#### Work required:
The records must be duplicated exactly, with every picture left out.

#### Stored data:

"""

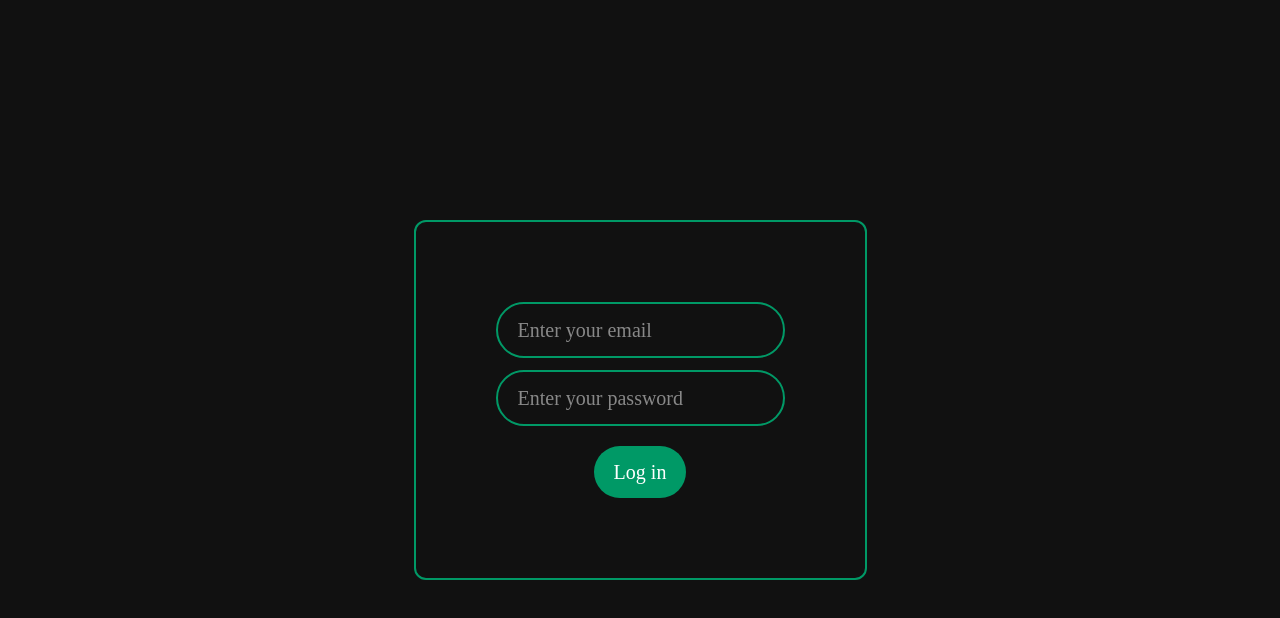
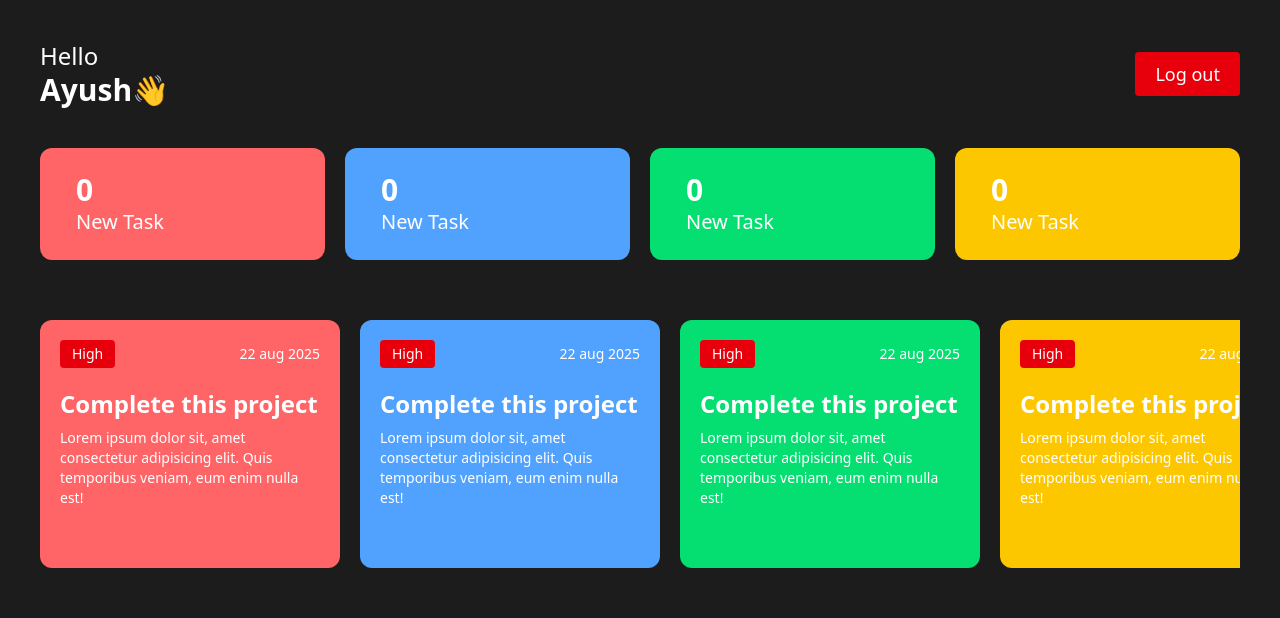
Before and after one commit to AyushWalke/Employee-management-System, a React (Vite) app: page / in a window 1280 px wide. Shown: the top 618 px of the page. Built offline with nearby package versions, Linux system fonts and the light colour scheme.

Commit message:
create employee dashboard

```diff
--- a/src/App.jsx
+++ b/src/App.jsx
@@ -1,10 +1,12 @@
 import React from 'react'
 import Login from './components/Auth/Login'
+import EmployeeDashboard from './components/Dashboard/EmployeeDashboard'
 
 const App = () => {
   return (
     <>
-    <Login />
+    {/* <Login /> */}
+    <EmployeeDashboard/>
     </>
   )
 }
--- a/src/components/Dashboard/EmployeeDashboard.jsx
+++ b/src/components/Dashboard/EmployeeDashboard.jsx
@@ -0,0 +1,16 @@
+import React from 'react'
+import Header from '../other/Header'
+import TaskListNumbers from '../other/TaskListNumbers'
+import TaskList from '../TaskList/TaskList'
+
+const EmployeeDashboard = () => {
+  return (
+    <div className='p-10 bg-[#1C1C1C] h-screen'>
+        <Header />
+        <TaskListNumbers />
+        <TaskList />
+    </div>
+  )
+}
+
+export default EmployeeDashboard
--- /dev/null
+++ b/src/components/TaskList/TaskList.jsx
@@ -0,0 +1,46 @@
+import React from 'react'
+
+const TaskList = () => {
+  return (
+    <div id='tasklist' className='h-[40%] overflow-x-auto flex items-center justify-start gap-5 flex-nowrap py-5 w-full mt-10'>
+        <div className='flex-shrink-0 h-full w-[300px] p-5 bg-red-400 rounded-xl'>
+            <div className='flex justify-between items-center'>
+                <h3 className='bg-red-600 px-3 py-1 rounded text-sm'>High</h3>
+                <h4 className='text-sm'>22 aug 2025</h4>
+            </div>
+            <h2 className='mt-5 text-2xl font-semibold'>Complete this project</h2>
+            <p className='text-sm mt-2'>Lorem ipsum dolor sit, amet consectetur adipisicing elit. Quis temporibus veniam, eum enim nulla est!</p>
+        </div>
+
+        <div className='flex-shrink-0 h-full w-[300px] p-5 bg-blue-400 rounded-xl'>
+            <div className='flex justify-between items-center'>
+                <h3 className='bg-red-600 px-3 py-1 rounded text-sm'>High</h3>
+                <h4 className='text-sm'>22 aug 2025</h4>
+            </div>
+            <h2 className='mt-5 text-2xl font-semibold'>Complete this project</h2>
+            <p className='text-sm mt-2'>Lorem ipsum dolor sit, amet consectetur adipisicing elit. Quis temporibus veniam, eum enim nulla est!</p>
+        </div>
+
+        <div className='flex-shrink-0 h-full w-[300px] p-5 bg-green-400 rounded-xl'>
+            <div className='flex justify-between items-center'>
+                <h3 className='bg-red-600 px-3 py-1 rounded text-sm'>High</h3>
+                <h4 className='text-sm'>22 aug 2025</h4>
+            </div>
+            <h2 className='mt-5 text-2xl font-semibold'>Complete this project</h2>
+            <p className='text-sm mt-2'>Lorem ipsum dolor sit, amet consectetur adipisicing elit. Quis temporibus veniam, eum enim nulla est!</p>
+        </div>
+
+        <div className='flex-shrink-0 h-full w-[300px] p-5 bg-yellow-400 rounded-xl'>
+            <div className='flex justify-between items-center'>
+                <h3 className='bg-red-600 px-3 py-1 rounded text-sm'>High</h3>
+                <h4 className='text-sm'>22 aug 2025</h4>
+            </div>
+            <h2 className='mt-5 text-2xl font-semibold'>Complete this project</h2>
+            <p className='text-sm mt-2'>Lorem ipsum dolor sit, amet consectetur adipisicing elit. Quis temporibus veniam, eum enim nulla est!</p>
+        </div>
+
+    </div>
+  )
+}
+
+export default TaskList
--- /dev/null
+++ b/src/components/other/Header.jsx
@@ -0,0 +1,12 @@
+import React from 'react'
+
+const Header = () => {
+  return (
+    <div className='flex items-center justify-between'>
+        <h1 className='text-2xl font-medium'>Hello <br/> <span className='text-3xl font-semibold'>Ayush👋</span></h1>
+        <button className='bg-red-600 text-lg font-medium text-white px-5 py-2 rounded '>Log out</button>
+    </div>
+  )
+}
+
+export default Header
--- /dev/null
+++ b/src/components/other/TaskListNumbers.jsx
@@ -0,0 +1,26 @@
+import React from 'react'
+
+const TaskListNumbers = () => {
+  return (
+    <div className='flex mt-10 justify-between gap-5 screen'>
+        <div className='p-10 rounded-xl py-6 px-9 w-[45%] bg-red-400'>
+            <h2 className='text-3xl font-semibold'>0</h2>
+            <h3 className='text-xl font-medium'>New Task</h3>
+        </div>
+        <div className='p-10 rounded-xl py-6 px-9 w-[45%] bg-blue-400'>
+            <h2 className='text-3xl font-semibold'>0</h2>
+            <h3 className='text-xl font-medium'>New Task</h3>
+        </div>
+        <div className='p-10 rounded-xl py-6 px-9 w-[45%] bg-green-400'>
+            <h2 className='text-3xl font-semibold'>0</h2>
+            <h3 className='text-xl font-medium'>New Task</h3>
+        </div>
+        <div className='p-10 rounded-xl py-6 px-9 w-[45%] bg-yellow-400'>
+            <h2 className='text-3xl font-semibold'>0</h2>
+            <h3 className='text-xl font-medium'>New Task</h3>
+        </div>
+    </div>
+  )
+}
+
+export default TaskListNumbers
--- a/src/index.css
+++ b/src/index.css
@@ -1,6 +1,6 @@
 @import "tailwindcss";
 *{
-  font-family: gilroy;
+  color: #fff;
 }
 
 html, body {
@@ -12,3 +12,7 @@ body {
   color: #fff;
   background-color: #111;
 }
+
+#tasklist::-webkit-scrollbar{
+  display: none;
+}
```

"""

#### Answer for this exercise:
Before and after one commit to AyushWalke/Employee-management-System, a React (Vite) app: page / in a window 1280 px wide. Shown: the top 618 px of the page. Built offline with nearby package versions, Linux system fonts and the light colour scheme.

Commit message:
create employee dashboard

```diff
--- a/src/App.jsx
+++ b/src/App.jsx
@@ -1,10 +1,12 @@
 import React from 'react'
 import Login from './components/Auth/Login'
+import EmployeeDashboard from './components/Dashboard/EmployeeDashboard'
 
 const App = () => {
   return (
     <>
-    <Login />
+    {/* <Login /> */}
+    <EmployeeDashboard/>
     </>
   )
 }
--- a/src/components/Dashboard/EmployeeDashboard.jsx
+++ b/src/components/Dashboard/EmployeeDashboard.jsx
@@ -0,0 +1,16 @@
+import React from 'react'
+import Header from '../other/Header'
+import TaskListNumbers from '../other/TaskListNumbers'
+import TaskList from '../TaskList/TaskList'
+
+const EmployeeDashboard = () => {
+  return (
+    <div className='p-10 bg-[#1C1C1C] h-screen'>
+        <Header />
+        <TaskListNumbers />
+        <TaskList />
+    </div>
+  )
+}
+
+export default EmployeeDashboard
--- /dev/null
+++ b/src/components/TaskList/TaskList.jsx
@@ -0,0 +1,46 @@
+import React from 'react'
+
+const TaskList = () => {
+  return (
+    <div id='tasklist' className='h-[40%] overflow-x-auto flex items-center justify-start gap-5 flex-nowrap py-5 w-full mt-10'>
+        <div className='flex-shrink-0 h-full w-[300px] p-5 bg-red-400 rounded-xl'>
+            <div className='flex justify-between items-center'>
+                <h3 className='bg-red-600 px-3 py-1 rounded text-sm'>High</h3>
+                <h4 className='text-sm'>22 aug 2025</h4>
+            </div>
+            <h2 className='mt-5 text-2xl font-semibold'>Complete this project</h2>
+            <p className='text-sm mt-2'>Lorem ipsum dolor sit, amet consectetur adipisicing elit. Quis temporibus veniam, eum enim nulla est!</p>
+        </div>
+
+        <div className='flex-shrink-0 h-full w-[300px] p-5 bg-blue-400 rounded-xl'>
+            <div className='flex justify-between items-center'>
+                <h3 className='bg-red-600 px-3 py-1 rounded text-sm'>High</h3>
+                <h4 className='text-sm'>22 aug 2025</h4>
+            </div>
+            <h2 className='mt-5 text-2xl font-semibold'>Complete this project</h2>
+            <p className='text-sm mt-2'>Lorem ipsum dolor sit, amet consectetur adipisicing elit. Quis temporibus veniam, eum enim nulla est!</p>
+        </div>
+
+        <div className='flex-shrink-0 h-full w-[300px] p-5 bg-green-400 rounded-xl'>
+            <div className='flex justify-between items-center'>
+                <h3 className='bg-red-600 px-3 py-1 rounded text-sm'>High</h3>
+                <h4 className='text-sm'>22 aug 2025</h4>
+            </div>
+            <h2 className='mt-5 text-2xl font-semibold'>Complete this project</h2>
+            <p className='text-sm mt-2'>Lorem ipsum dolor sit, amet consectetur adipisicing elit. Quis temporibus veniam, eum enim nulla est!</p>
+        </div>
+
+        <div className='flex-shrink-0 h-full w-[300px] p-5 bg-yellow-400 rounded-xl'>
+            <div className='flex justify-between items-center'>
+                <h3 className='bg-red-600 px-3 py-1 rounded text-sm'>High</h3>
+                <h4 className='text-sm'>22 aug 2025</h4>
+            </div>
+            <h2 className='mt-5 text-2xl font-semibold'>Complete this project</h2>
+            <p className='text-sm mt-2'>Lorem ipsum dolor sit, amet consectetur adipisicing elit. Quis temporibus veniam, eum enim nulla est!</p>
+        </div>
+
+    </div>
+  )
+}
+
+export default TaskList
--- /dev/null
+++ b/src/components/other/Header.jsx
@@ -0,0 +1,12 @@
+import React from 'react'
+
+const Header = () => {
+  return (
+    <div className='flex items-center justify-between'>
+        <h1 className='text-2xl font-medium'>Hello <br/> <span className='text-3xl font-semibold'>Ayush👋</span></h1>
+        <button className='bg-red-600 text-lg font-medium text-white px-5 py-2 rounded '>Log out</button>
+    </div>
+  )
+}
+
+export default Header
--- /dev/null
+++ b/src/components/other/TaskListNumbers.jsx
@@ -0,0 +1,26 @@
+import React from 'react'
+
+const TaskListNumbers = () => {
+  return (
+    <div className='flex mt-10 justify-between gap-5 screen'>
+        <div className='p-10 rounded-xl py-6 px-9 w-[45%] bg-red-400'>
+            <h2 className='text-3xl font-semibold'>0</h2>
+            <h3 className='text-xl font-medium'>New Task</h3>
+        </div>
+        <div className='p-10 rounded-xl py-6 px-9 w-[45%] bg-blue-400'>
+            <h2 className='text-3xl font-semibold'>0</h2>
+            <h3 className='text-xl font-medium'>New Task</h3>
+        </div>
+        <div className='p-10 rounded-xl py-6 px-9 w-[45%] bg-green-400'>
+            <h2 className='text-3xl font-semibold'>0</h2>
+            <h3 className='text-xl font-medium'>New Task</h3>
+        </div>
+        <div className='p-10 rounded-xl py-6 px-9 w-[45%] bg-yellow-400'>
+            <h2 className='text-3xl font-semibold'>0</h2>
+            <h3 className='text-xl font-medium'>New Task</h3>
+        </div>
+    </div>
+  )
+}
+
+export default TaskListNumbers
--- a/src/index.css
+++ b/src/index.css
@@ -1,6 +1,6 @@
 @import "tailwindcss";
 *{
-  font-family: gilroy;
+  color: #fff;
 }
 
 html, body {
@@ -12,3 +12,7 @@ body {
   color: #fff;
   background-color: #111;
 }
+
+#tasklist::-webkit-scrollbar{
+  display: none;
+}
```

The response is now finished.